How to complete this task ->
Set down exactly the lines below between the line holding "Before and after one commit to Zeyu-Li/resume-template, a" and the line holding "Also changed, not shown: resume.pdf, resume.png.", inclusive; no other line belongs in the answer.
====== Given data
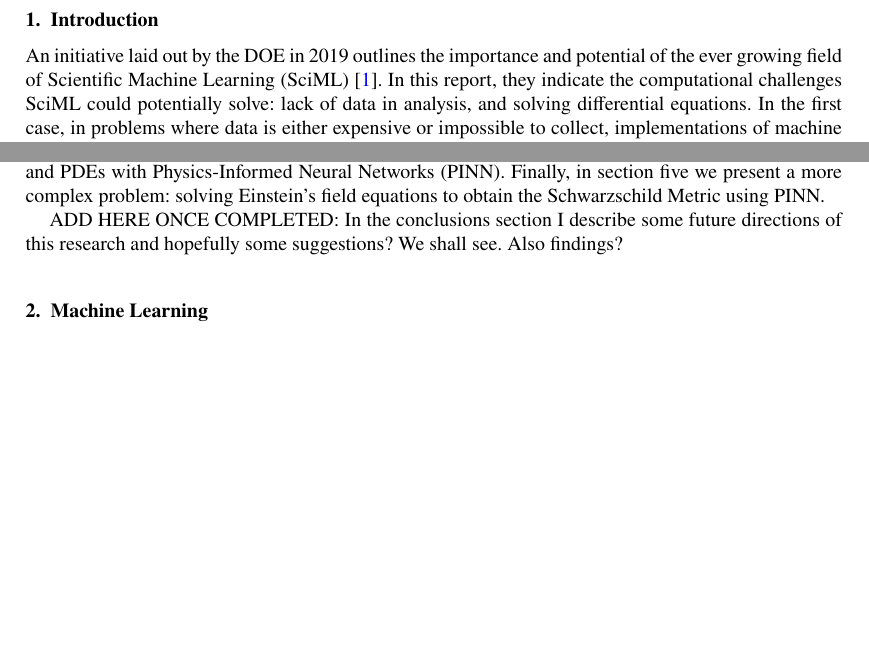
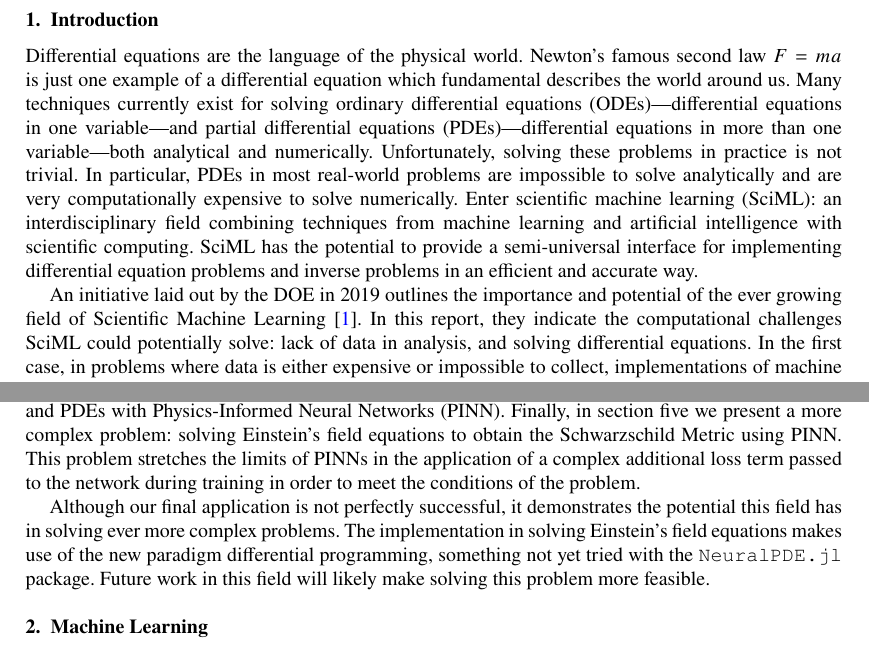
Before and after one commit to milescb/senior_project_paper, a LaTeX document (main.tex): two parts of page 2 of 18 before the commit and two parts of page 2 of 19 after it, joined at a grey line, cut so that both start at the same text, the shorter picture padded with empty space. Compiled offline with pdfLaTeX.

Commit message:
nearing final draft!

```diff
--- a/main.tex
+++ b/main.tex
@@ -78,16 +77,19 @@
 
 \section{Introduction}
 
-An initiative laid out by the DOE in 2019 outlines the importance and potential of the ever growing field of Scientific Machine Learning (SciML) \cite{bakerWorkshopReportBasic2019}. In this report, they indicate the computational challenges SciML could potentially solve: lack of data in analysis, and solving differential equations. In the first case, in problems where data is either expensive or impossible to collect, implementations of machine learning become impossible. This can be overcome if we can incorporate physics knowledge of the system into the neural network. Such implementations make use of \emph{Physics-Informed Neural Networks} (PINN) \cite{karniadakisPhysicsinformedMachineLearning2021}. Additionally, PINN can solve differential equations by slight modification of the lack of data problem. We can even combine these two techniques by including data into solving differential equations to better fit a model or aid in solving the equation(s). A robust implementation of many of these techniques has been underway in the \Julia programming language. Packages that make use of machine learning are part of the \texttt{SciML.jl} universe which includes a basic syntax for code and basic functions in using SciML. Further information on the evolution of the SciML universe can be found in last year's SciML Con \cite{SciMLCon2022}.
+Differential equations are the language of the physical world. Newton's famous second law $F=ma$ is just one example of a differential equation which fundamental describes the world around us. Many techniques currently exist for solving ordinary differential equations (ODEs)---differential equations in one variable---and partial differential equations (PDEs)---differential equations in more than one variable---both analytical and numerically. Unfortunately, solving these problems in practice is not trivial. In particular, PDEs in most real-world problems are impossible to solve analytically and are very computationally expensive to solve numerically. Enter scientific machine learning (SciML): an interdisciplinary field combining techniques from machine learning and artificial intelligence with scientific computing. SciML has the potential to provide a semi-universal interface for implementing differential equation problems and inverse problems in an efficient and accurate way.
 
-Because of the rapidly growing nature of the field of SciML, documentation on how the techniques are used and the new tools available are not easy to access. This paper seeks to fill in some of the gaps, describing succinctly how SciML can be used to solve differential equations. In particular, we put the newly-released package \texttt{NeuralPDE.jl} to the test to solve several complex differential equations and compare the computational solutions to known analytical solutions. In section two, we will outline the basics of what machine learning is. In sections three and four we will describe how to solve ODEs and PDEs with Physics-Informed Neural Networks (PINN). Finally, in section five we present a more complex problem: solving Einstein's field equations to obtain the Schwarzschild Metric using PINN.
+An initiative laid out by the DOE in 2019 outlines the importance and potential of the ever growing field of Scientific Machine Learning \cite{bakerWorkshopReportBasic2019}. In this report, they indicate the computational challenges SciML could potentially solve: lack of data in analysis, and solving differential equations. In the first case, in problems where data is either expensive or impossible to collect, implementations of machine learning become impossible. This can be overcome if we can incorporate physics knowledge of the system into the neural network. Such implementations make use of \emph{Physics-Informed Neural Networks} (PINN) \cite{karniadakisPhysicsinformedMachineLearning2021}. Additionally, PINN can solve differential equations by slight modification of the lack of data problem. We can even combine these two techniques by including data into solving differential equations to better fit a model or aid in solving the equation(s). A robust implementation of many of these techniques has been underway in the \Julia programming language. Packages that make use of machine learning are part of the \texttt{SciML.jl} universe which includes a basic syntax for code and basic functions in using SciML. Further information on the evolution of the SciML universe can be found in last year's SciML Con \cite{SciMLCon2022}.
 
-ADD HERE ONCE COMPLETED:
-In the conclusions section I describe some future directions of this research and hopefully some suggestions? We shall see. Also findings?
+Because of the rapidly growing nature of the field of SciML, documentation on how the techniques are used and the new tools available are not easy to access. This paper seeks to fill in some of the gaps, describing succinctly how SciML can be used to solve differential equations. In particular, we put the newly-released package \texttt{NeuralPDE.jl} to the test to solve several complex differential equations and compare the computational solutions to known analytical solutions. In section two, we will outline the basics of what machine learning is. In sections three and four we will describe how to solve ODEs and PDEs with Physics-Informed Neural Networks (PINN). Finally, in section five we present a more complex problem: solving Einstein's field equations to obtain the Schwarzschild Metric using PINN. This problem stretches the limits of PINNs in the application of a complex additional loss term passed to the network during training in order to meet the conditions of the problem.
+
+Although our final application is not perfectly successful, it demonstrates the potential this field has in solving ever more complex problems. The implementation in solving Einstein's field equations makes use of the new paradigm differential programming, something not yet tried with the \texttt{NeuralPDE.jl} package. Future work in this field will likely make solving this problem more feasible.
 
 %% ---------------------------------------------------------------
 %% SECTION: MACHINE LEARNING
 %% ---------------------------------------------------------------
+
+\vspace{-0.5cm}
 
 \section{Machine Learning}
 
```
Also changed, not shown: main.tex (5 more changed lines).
============
====== Given data
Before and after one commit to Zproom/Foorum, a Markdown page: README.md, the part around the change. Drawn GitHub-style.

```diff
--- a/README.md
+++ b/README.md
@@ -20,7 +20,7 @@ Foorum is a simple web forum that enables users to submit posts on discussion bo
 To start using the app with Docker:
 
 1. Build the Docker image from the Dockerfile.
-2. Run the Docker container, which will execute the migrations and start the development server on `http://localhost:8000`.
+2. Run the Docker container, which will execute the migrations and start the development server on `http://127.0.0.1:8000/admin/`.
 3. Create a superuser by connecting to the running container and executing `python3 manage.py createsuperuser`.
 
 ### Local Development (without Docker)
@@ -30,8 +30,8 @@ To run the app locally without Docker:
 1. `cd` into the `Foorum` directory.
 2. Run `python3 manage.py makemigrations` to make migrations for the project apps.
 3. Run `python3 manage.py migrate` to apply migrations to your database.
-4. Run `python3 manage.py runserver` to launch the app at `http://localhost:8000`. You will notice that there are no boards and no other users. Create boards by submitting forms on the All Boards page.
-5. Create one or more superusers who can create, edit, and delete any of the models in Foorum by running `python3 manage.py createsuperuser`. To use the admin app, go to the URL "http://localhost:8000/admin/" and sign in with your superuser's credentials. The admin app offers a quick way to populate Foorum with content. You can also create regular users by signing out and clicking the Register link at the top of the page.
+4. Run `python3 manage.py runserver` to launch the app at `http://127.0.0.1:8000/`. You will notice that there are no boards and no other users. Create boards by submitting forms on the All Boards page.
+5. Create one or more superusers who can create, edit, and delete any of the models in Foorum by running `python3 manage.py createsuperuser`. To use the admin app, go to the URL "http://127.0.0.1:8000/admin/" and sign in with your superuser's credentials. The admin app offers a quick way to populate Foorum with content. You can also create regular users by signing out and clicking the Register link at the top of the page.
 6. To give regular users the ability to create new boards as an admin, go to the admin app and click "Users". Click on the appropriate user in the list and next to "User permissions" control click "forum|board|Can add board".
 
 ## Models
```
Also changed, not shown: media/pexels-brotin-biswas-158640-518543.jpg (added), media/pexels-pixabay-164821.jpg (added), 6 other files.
============
====== Given data
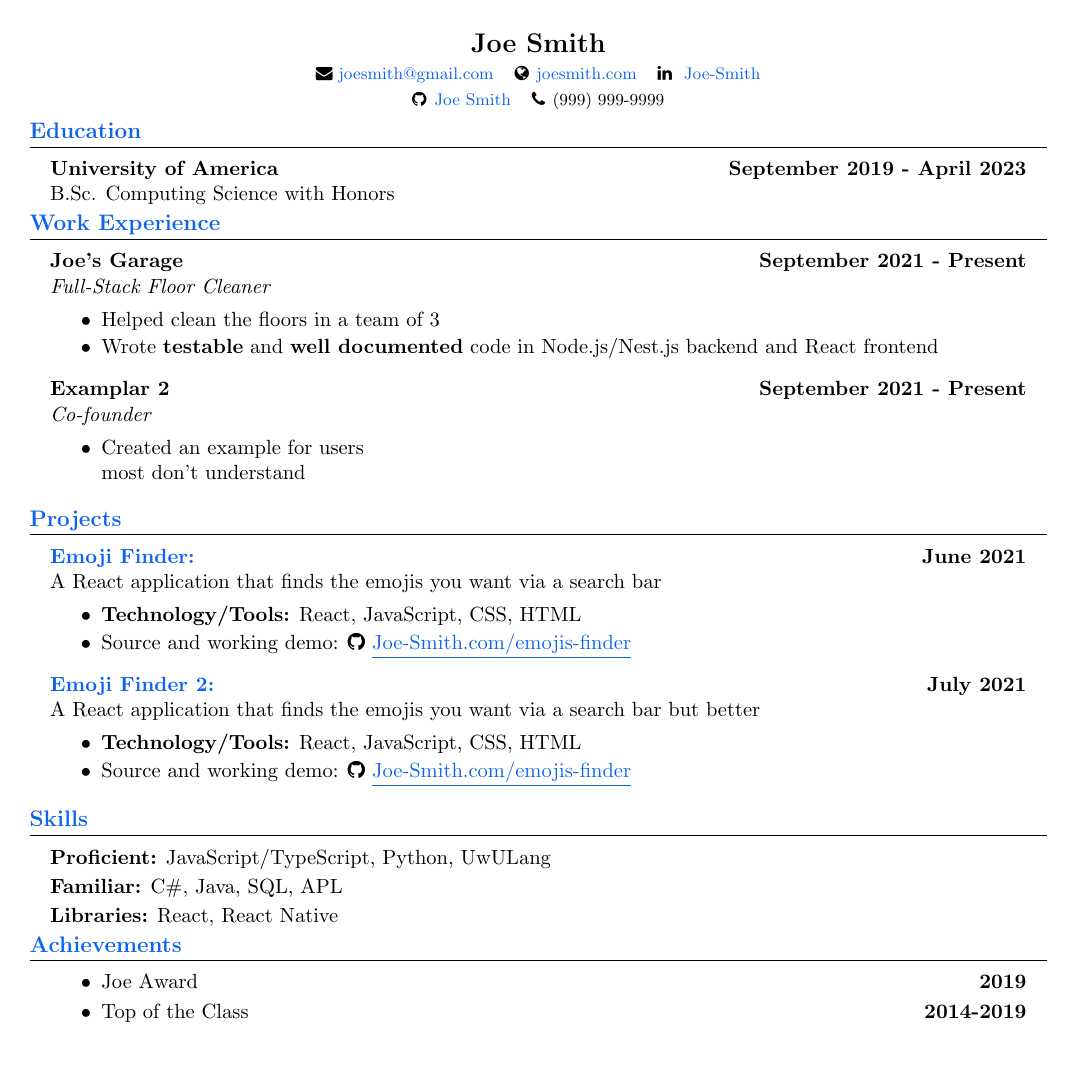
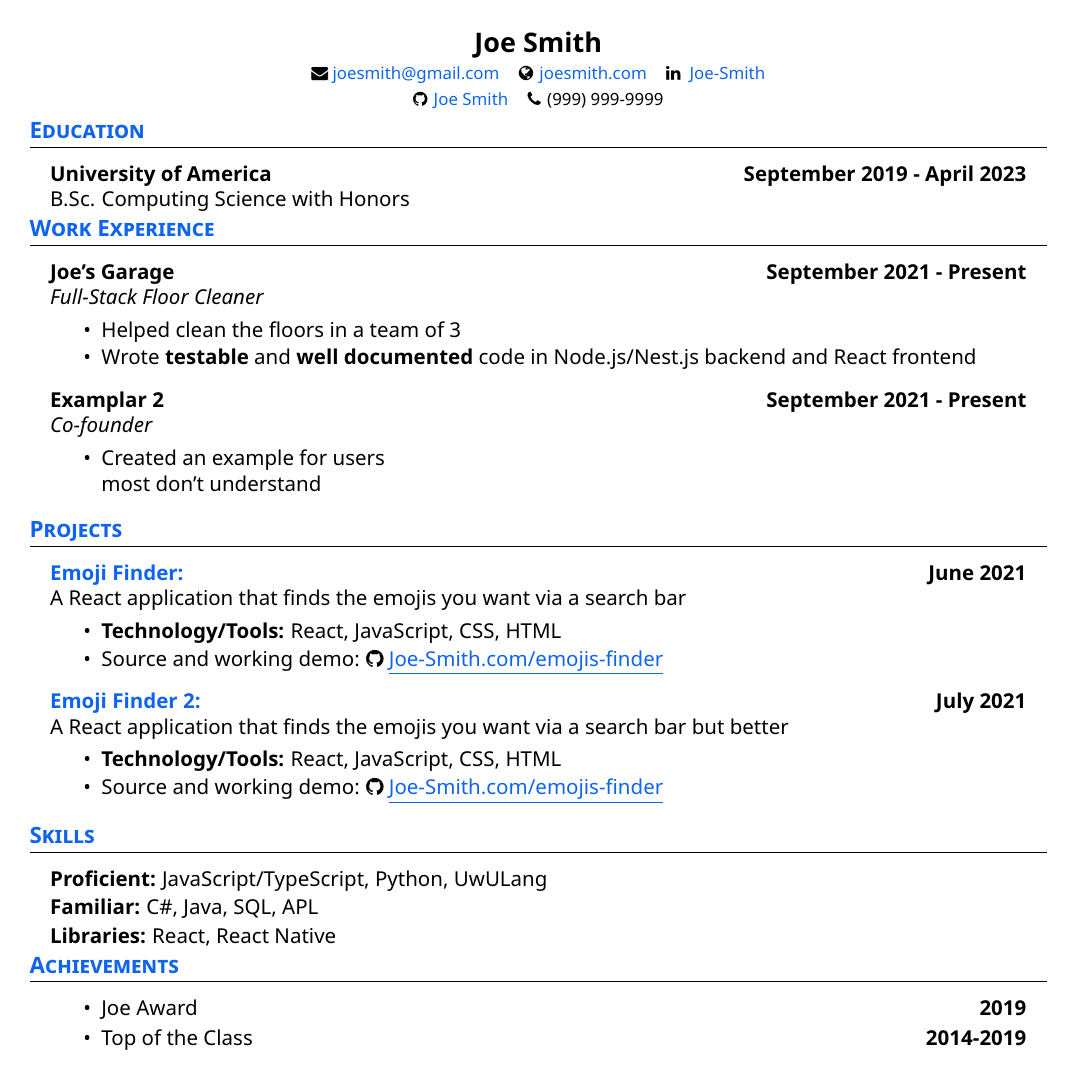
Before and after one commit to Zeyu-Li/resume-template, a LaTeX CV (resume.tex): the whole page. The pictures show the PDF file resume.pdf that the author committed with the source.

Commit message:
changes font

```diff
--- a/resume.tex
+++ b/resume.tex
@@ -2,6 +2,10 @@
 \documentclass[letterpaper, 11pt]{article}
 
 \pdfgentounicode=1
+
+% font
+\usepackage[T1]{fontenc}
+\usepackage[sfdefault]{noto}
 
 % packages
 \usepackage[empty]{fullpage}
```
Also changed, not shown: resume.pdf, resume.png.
============
Problem solution ->
Before and after one commit to Zeyu-Li/resume-template, a LaTeX CV (resume.tex): the whole page. The pictures show the PDF file resume.pdf that the author committed with the source.

Commit message:
changes font

```diff
--- a/resume.tex
+++ b/resume.tex
@@ -2,6 +2,10 @@
 \documentclass[letterpaper, 11pt]{article}
 
 \pdfgentounicode=1
+
+% font
+\usepackage[T1]{fontenc}
+\usepackage[sfdefault]{noto}
 
 % packages
 \usepackage[empty]{fullpage}
```
Also changed, not shown: resume.pdf, resume.png.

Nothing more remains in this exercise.